• Task objective
For each line of the listing that holds "class", show the full line.
*** The data ***
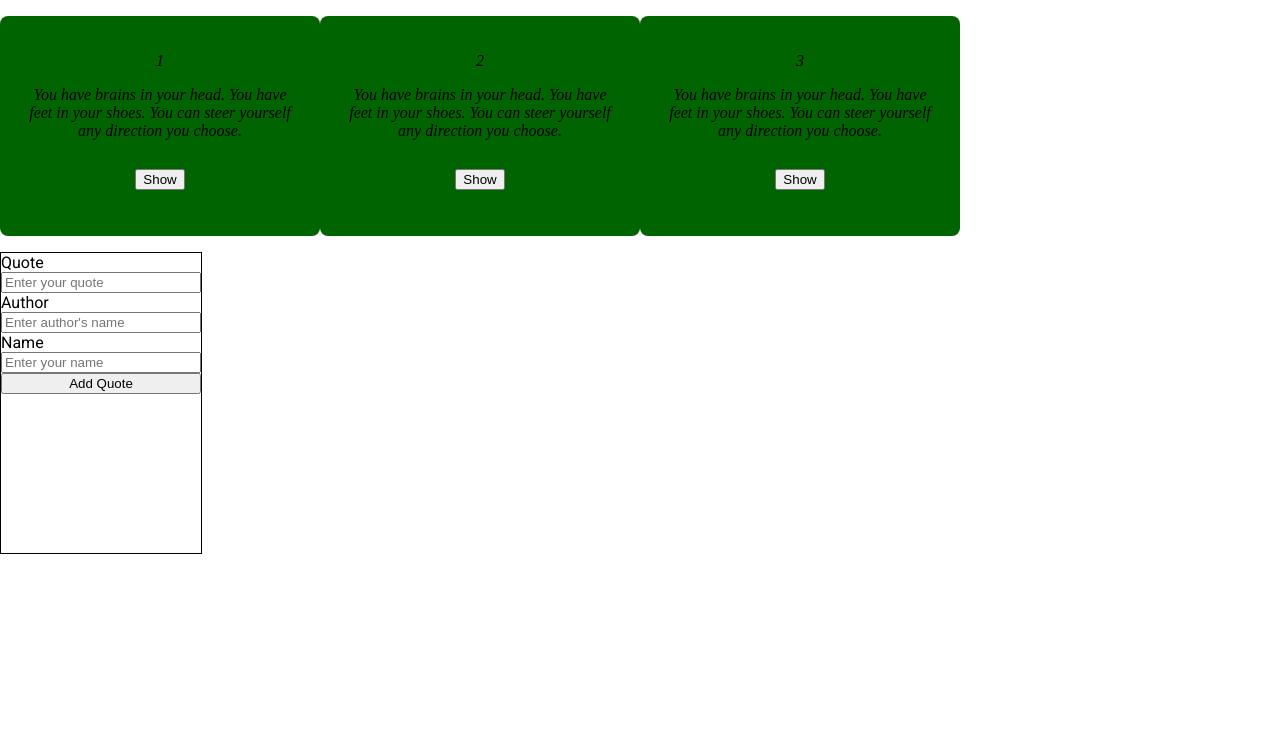
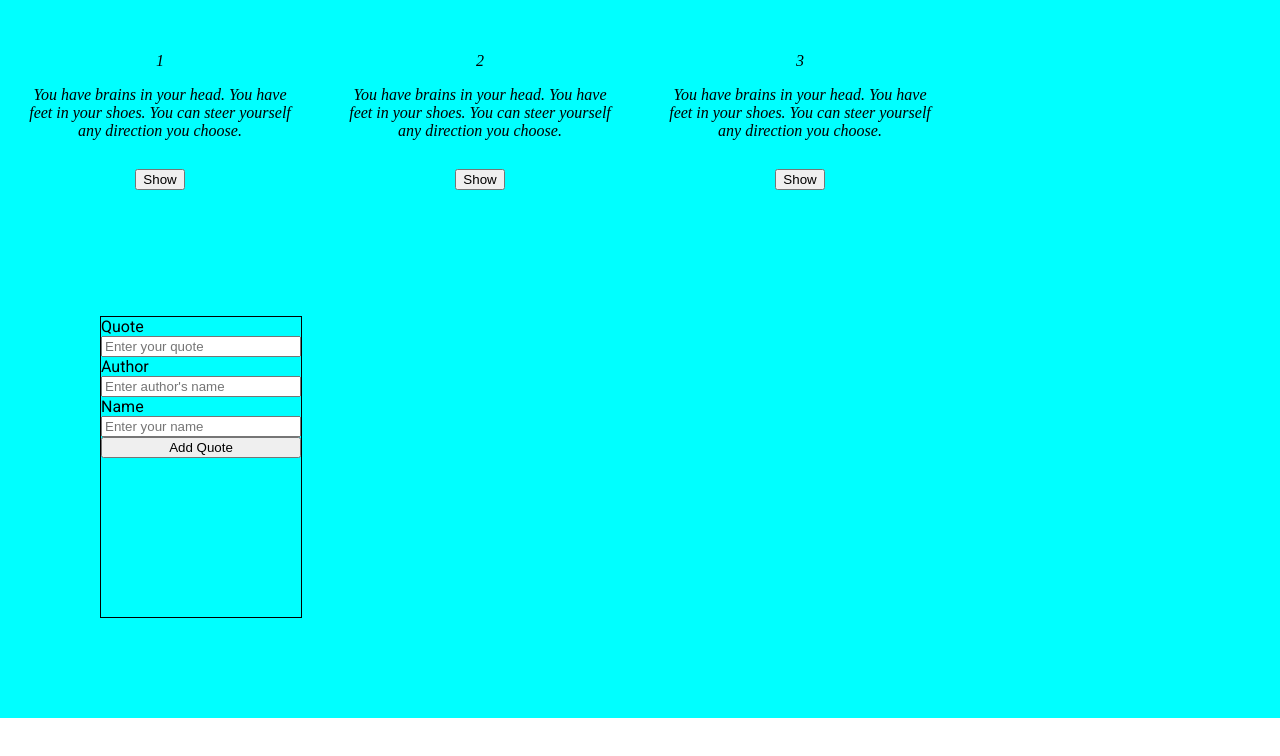
Before and after one commit to Jerry-Wemisiko/Quotes, an Angular app in the folder Quotes/: page / in a window 1280 px wide. Shown: the top 756 px of the page. Built offline with nearby package versions, Linux system fonts and the light colour scheme.

Commit message:
styled the quote-form component

```diff
--- a/Quotes/src/app/quote-detail/quote-detail.component.html
+++ b/Quotes/src/app/quote-detail/quote-detail.component.html
@@ -1,9 +1,14 @@
 <mat-card>
     <mat-card-content>
-      <p>{{quote.postedBy}}</p>
-      <p>{{quote.datePosted}}</p>
+      <p><small class="text-muted">Author: </small>{{quote.author}}</p>
+      <p><small class="text-muted">Posted by: </small>{{quote.postedBy}}</p>
+      <p><small class="text-muted">Date: </small>{{quote.datePosted}}</p>
+      <div class="vote">
+          <p>{{quote.upvote}}</p>
+          <p>{{quote.downvote}}</p>
+      </div>
     </mat-card-content>
     <mat-card-actions>
-        <button color="primary" (click)='quoteDelete(true)' ></button>
+        <button color="primary" (click)='quoteDelete(true)' >Delete</button>
     </mat-card-actions>
 </mat-card>
--- a/Quotes/src/app/quote-form/quote-form.component.ts
+++ b/Quotes/src/app/quote-form/quote-form.component.ts
@@ -8,7 +8,7 @@ import { Quote } from '../quote';
 })
 export class QuoteFormComponent implements OnInit {
 
-  newQuote= new Quote(0,'','','',new Date(),'','');
+  newQuote= new Quote(0,'','','',new Date(),0,0);
   @Output() addQuote =new EventEmitter<Quote>();
 
   constructor() { }
--- a/Quotes/src/app/quote/quote.component.css
+++ b/Quotes/src/app/quote/quote.component.css
@@ -1,17 +1,20 @@
 .quo{
     display: flex;
     flex-direction: row;
+    /* width:500px ;
+    height: 500px; */
+    background-color: aqua
 
 }
 .list{
     list-style: none;
     width: 300px;
-    height:200px;
+    /* height:200px;  */
     text-align: center;
     font-family: 'Lucida Sans', 'Lucida Sans Regular', 'Lucida Grande', 'Lucida Sans Unicode', Geneva, Verdana, sans-serif;
     border: 1px black;
     border-radius: 8px;
-    background-color: darkgreen;
+    /* background-color: darkgreen; */
     padding: 10px;
 }
 .q{
@@ -22,3 +25,7 @@
     font-style: oblique;
 
 }
+.del{
+    background-color: aqua;
+    padding: 100px;
+}
--- a/Quotes/src/app/quote/quote.component.html
+++ b/Quotes/src/app/quote/quote.component.html
@@ -8,10 +8,10 @@
       <br>
     <button (click)='toggleQuote(i)' >Show</button>
     <div *ngIf='quote.showQuoteDetails'>
+      <p><i class="far fa-thumbs-up    " (click)='upvoteFunc(i)' ></i>  <i style="text-indent: 2em;" (click)='downvoteFunc(i)' class="far fa-thumbs-down    "></i></p>
        <app-quote-detail  [quote]='quote' (isTimeCountOver)='deleteQuote($event,i)'></app-quote-detail>
     </div>
 
   </ul>
 </div>
-
-<app-quote-form (addQuote)="addNewQuote($event)"></app-quote-form>
+<div class="del"><app-quote-form (addQuote)="addNewQuote($event)"></app-quote-form></div>
--- a/Quotes/src/app/quote/quote.component.ts
+++ b/Quotes/src/app/quote/quote.component.ts
@@ -22,14 +22,14 @@ export class QuoteComponent implements OnInit {
     this.quotes[index].showQuoteDetails=!this.quotes[index].showQuoteDetails
   }
 
-  upvoteFunc(index){
+  upvoteFunc(index:any){
     var up=this.quotes[index].upvote+1;
     this.quotes[index].upvote=up;
 
 }
 
 
-downvoteFunc(index){
+downvoteFunc(index:any){
   var down=this.quotes[index].downvote+1;
   this.quotes[index].downvote=down;
 
```
Also changed, not shown: 2 other files (tests, documents, lock files or other folders).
*** End of The data ***
• Written solution
+      <p><small class="text-muted">Author: </small>{{quote.author}}</p>
+      <p><small class="text-muted">Posted by: </small>{{quote.postedBy}}</p>
+      <p><small class="text-muted">Date: </small>{{quote.datePosted}}</p>
+      <div class="vote">
 export class QuoteFormComponent implements OnInit {
+      <p><i class="far fa-thumbs-up    " (click)='upvoteFunc(i)' ></i>  <i style="text-indent: 2em;" (click)='downvoteFunc(i)' class="far fa-thumbs-down    "></i></p>
+<div class="del"><app-quote-form (addQuote)="addNewQuote($event)"></app-quote-form></div>
@@ -22,14 +22,14 @@ export class QuoteComponent implements OnInit {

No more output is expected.